Task to complete:
Return the lines below that carry the word "figure".

Detected change data:

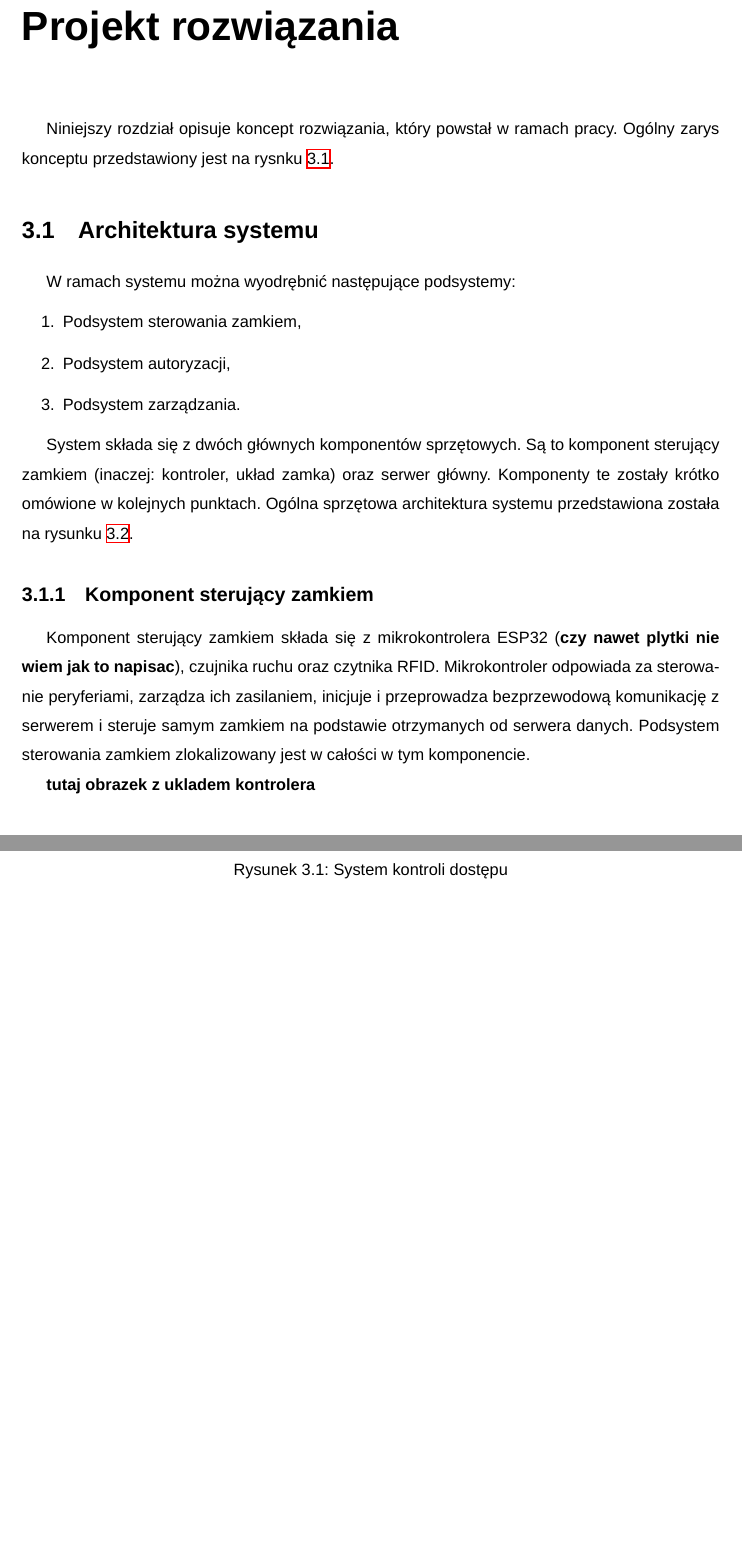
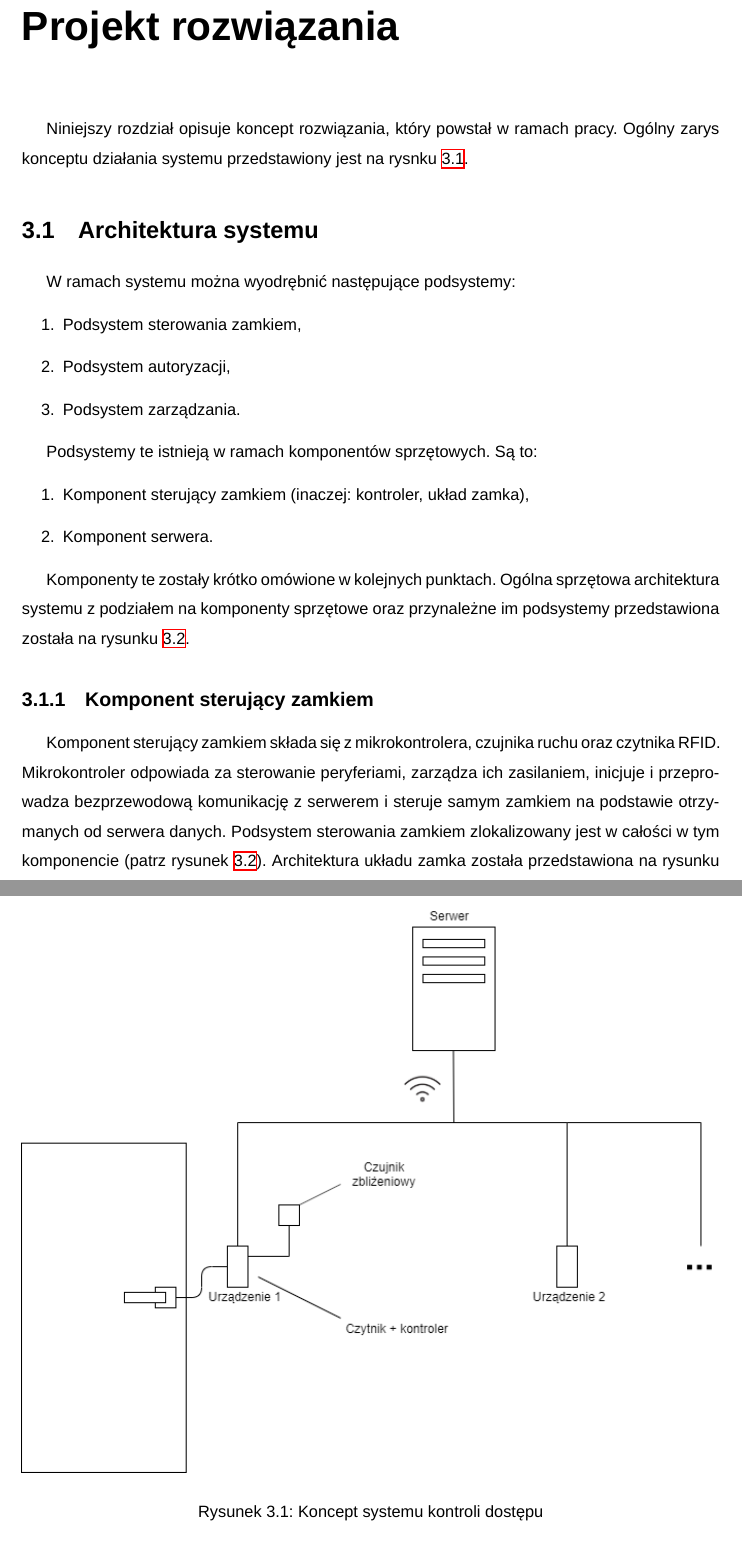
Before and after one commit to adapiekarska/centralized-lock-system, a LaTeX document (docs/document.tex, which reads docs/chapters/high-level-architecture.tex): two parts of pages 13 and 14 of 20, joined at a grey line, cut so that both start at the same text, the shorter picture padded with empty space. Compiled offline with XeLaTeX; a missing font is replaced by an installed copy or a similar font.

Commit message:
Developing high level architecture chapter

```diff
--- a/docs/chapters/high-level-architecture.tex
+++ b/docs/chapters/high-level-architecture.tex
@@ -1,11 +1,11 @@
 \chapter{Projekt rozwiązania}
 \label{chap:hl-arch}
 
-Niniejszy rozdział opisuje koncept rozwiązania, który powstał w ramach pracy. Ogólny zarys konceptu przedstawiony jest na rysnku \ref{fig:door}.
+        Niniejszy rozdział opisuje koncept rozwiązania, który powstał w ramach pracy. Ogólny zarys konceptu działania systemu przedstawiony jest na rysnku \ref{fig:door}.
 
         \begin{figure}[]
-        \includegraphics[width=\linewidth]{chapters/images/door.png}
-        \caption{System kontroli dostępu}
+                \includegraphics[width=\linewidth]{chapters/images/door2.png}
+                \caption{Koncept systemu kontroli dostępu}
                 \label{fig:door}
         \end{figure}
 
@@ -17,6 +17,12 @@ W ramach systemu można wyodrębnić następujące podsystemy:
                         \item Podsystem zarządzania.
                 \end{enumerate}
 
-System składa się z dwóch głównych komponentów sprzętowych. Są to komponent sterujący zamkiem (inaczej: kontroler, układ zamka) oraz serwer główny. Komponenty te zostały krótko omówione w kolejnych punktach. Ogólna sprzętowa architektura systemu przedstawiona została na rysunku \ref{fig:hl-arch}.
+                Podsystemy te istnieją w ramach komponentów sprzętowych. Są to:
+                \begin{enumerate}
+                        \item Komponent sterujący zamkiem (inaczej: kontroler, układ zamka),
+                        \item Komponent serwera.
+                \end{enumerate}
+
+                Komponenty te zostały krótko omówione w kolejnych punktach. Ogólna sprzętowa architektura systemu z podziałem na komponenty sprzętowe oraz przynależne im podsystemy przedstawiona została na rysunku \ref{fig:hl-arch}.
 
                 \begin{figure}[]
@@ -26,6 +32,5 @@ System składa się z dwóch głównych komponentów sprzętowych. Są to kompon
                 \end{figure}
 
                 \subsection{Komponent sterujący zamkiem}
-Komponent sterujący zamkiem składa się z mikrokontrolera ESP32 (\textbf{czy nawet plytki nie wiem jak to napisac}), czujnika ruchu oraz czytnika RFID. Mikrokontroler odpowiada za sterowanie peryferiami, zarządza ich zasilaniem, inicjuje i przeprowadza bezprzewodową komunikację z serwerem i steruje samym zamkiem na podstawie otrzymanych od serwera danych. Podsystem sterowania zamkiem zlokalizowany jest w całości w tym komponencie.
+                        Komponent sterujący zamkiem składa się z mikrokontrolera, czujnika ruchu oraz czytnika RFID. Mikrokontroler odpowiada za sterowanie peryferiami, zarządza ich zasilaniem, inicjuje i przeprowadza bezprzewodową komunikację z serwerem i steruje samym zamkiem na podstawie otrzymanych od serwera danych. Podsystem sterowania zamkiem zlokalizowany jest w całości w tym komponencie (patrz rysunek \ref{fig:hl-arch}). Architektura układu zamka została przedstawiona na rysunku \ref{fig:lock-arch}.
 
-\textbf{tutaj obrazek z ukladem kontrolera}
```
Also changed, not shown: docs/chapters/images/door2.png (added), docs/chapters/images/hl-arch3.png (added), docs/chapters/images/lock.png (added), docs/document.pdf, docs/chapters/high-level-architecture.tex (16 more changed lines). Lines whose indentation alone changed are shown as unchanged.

Solution:
         \begin{figure}[]
         \end{figure}
                 \begin{figure}[]
                 \end{figure}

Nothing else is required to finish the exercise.